My good friend Michelle Major-Goldsmith and I have had many discussions about how to make IT service management more relevant to the business. We know there are many IT professionals out there that are working their cotton socks off delivering real value to their organisations and yet they are only too aware that their efforts and the value delivered are not fully appreciated.
This was brought home to me at the recent Service Desk Show in London. As you might expect there was a particular emphasis on the Service Desk and this was highlighted by discussions initiated by the Service Desk Institute (SDI) around demonstrating Service Desk value and the meaningful metrics that have to be gathered to achieve this.
So what aspects of Service Desk performance matter to the business?
Well, as you might guess, the business isn’t particularly concerned about how many functional or hierarchical escalation rates or call abandonment rates. They are concerned about the percentage of incidents resolved within agreed service levels and the level of overall customer satisfaction with the service.

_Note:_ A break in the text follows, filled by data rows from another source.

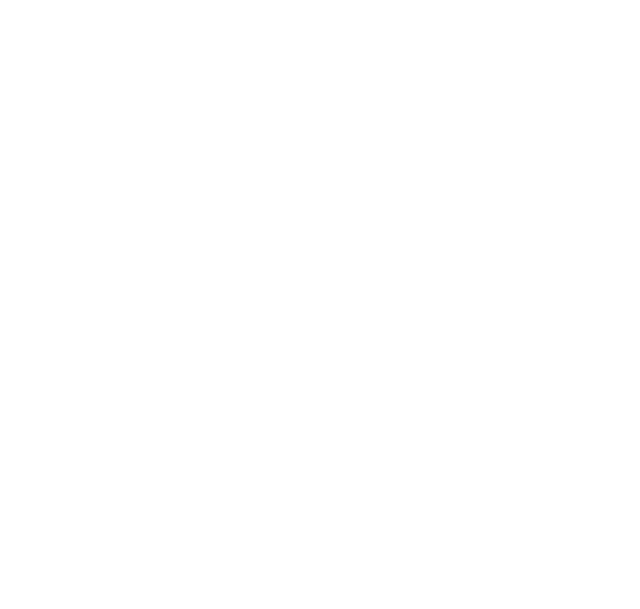
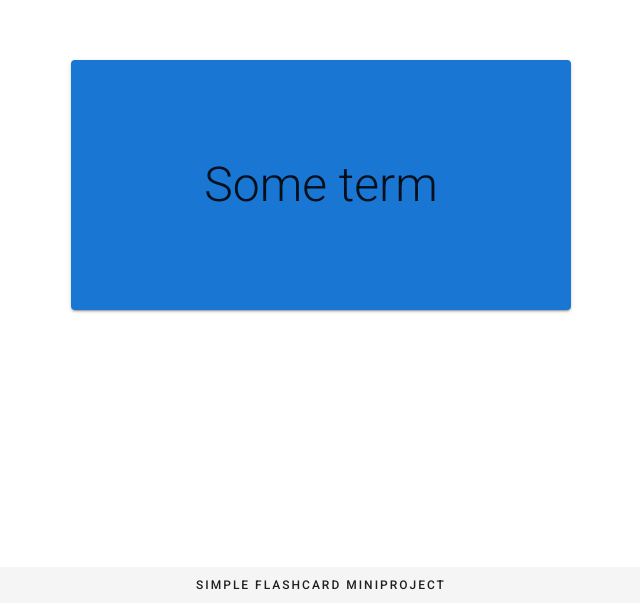
Before and after one commit to Oluwatemilorun/flashcard-app, a Nuxt app in the folder client/: page / in a window 1280 px wide. Shown: the part 197-806 px from the top of the page, without its empty margins (319-959 px from the left). Built offline with nearby package versions, Linux system fonts and the light colour scheme.

Commit message:
feat: created flashcard layout

```diff
--- a/client/configs/vuetify.config.ts
+++ b/client/configs/vuetify.config.ts
@@ -2,9 +2,9 @@
 
 export default {
 	theme: {
-		dark: true,
+		dark: false,
 		themes: {
-			dark: {
+			light: {
 				primary: colors.amber.darken3,
 				accent: colors.grey.darken3,
 				secondary: colors.blue.darken3,
--- a/client/layouts/default.vue
+++ b/client/layouts/default.vue
@@ -3,6 +3,11 @@
 		<v-main>
 			<nuxt />
 		</v-main>
+		<v-footer>
+			<v-row justify="center" align="center">
+				<div class="text-center overline pa-2">Simple Flashcard Miniproject</div>
+			</v-row>
+		</v-footer>
 	</v-app>
 </template>
 
--- a/client/pages/index.vue
+++ b/client/pages/index.vue
@@ -1,5 +1,19 @@
 <template>
-	<v-row justify="center" align="center">
-		<v-col></v-col>
-	</v-row>
+	<v-container fill-height>
+		<v-row justify="center" align="center" class="fill-height">
+			<v-col cols="10" md="8" lg="6">
+				<v-card max-width="500px" height="250px" color="primary" class="flashcard">
+					<v-row no-gutters justify="center" align="center" class="fill-height pa-5">
+						<div class="text-h3 font-weight-light">Some term</div>
+					</v-row>
+				</v-card>
+			</v-col>
+		</v-row>
+	</v-container>
 </template>
+
+<style lang="sass">
+.flashcard
+	margin-left: auto
+	margin-right: auto
+</style>
```
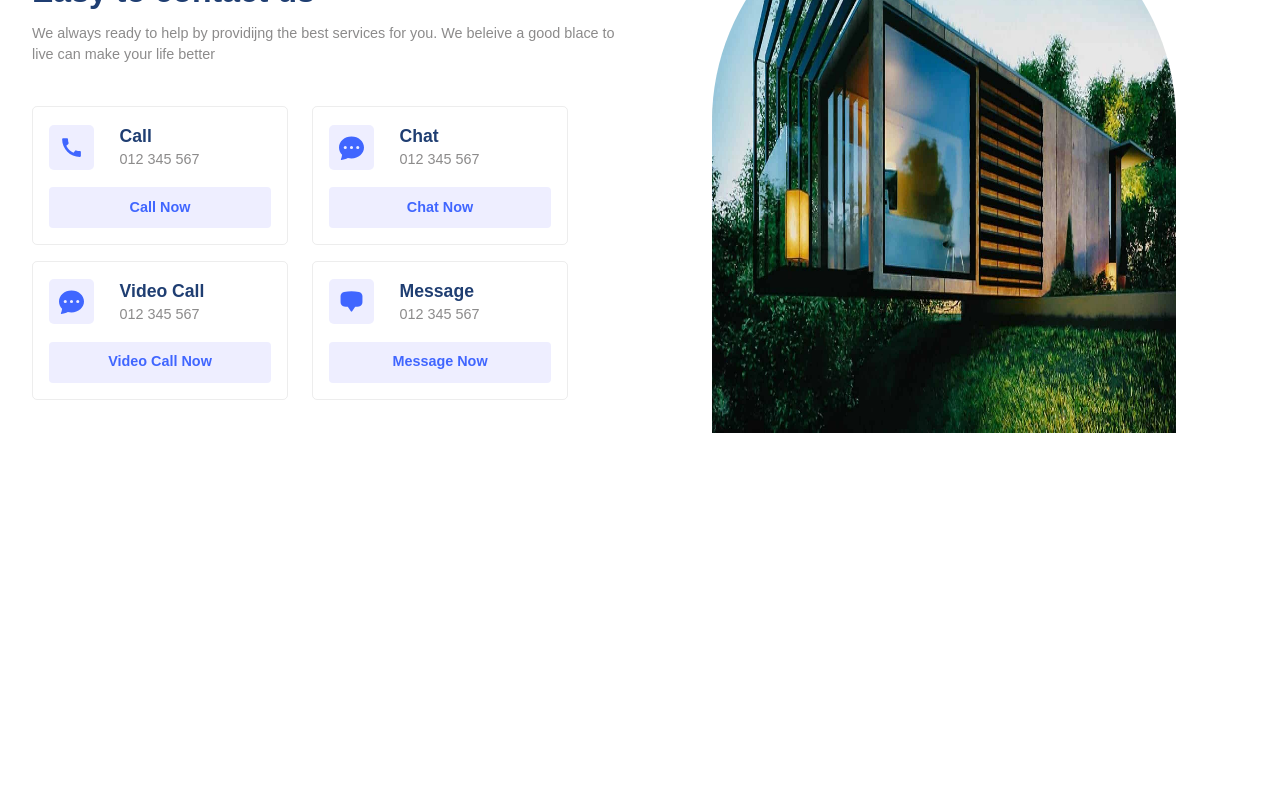
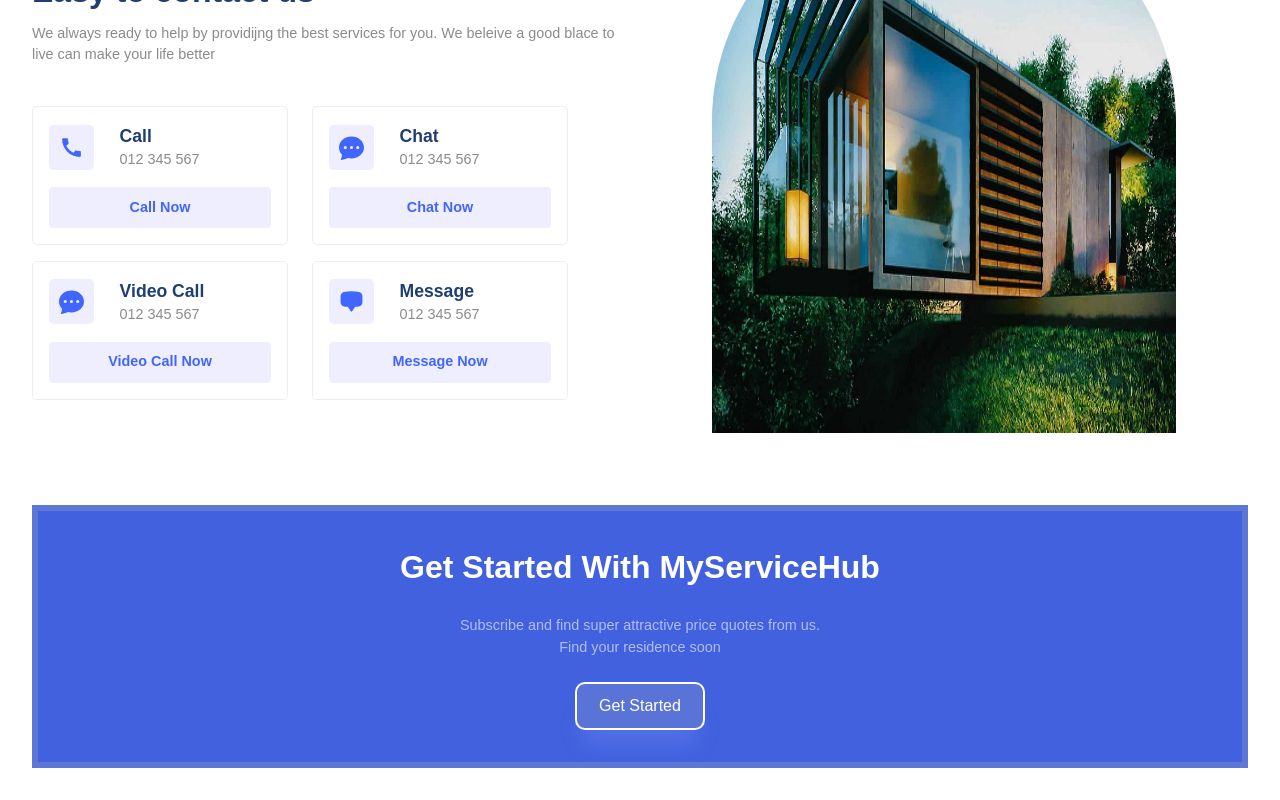
Before and after one commit to MannySotoRuiz/MyServiceHub-Web, a Next.js app: page / in a window 1280 px wide. Shown: the part 2057-2857 px from the top of the page. Before the commit the page ends 2530 px from the top, so only its background shows below. Built offline with nearby package versions, Linux system fonts and the light colour scheme.

Commit message:
created get started section

```diff
--- a/src/app/page.tsx
+++ b/src/app/page.tsx
@@ -5,6 +5,7 @@ import Header from "@/components/Header";
 import FeaturedRow from "@/components/FeaturedRow";
 import Value from "@/components/Value";
 import Contact from "@/components/Contact";
+import GetStarted from "@/components/GetStarted";
 
 export default function Home() {
   return (
@@ -95,6 +96,7 @@ export default function Home() {
       </section>
       <Value />
       <Contact />
+      <GetStarted />
     </main>
   );
 }
--- /dev/null
+++ b/src/components/GetStarted.tsx
@@ -0,0 +1,23 @@
+const GetStarted = () => {
+  return (
+    <section className="g-wrapper">
+      <div className="paddings innerWidth g-container">
+        <div className="flexColCenter inner-container gap-6 bg-[#4161df] p-8 border-[6px] border-[#5d77d6] text-center">
+          <span className="text-white font-semibold text-[2rem]">
+            Get Started With MyServiceHub
+          </span>
+          <span className="text-[0.9rem] text-[rgba(255,255,255,0.587)]">
+            Subscribe and find super attractive price quotes from us.
+            <br />
+            Find your residence soon
+          </span>
+          <button className="button">
+            <a href="mailto:sotoruiz.emmanuel@gmail.com">Get Started</a>
+          </button>
+        </div>
+      </div>
+    </section>
+  );
+};
+
+export default GetStarted;
--- a/src/styles/globals.css
+++ b/src/styles/globals.css
@@ -161,13 +161,12 @@ a {
   scale: 0.8;
 }
 
-/* .accordionItem {
-  background: white;
-  border: 0.8px solid rgba(128, 128, 128, 0.143);
-  border-radius: 8px;
-  overflow: hidden;
-  margin-bottom: 20px;
-} */
+.inner-container .button {
+  background: #5a73d7;
+  border: 2px solid white;
+  box-shadow: var(--shadow);
+  border-radius: 10px;
+}
 
 /* .r-buttons {
   position: absolute;
@@ -175,10 +174,6 @@ a {
   top: -2rem;
   right: 0;
   z-index: 9999999;
-}
-
-.swiper {
-
 } */
 
 /* media queries */
```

They are concerned too with one element that we’re not that good at measuring: Cost!
How much does it cost to provide support services? How much does it cost, on average, to resolve a call? How can the costs be reduced whilst maintaining (or even improving) the levels of service offered?
Daniel Wood, Head of Research at SDI, has produced a really valuable paper “Demonstrating Service Desk Value Through More Meaningful Metrics” that is essential reading for anyone engaged in the management of IT services.
Daniel’s paper re-affirms the conclusions that Michelle and I came to. If you want to engage with the business you have to talk to senior management in the language that they understand. Tell them how they can reduce cost and increase revenue. How much user/customer time is lost waiting for calls to be resolved? That is a key measurement that directly impacts the productivity of the business. What is the cost of down-time in business critical applications – particularly those that are customer facing?
It’s time to grow-up and ask the questions that will lead us to a more mature dialogue.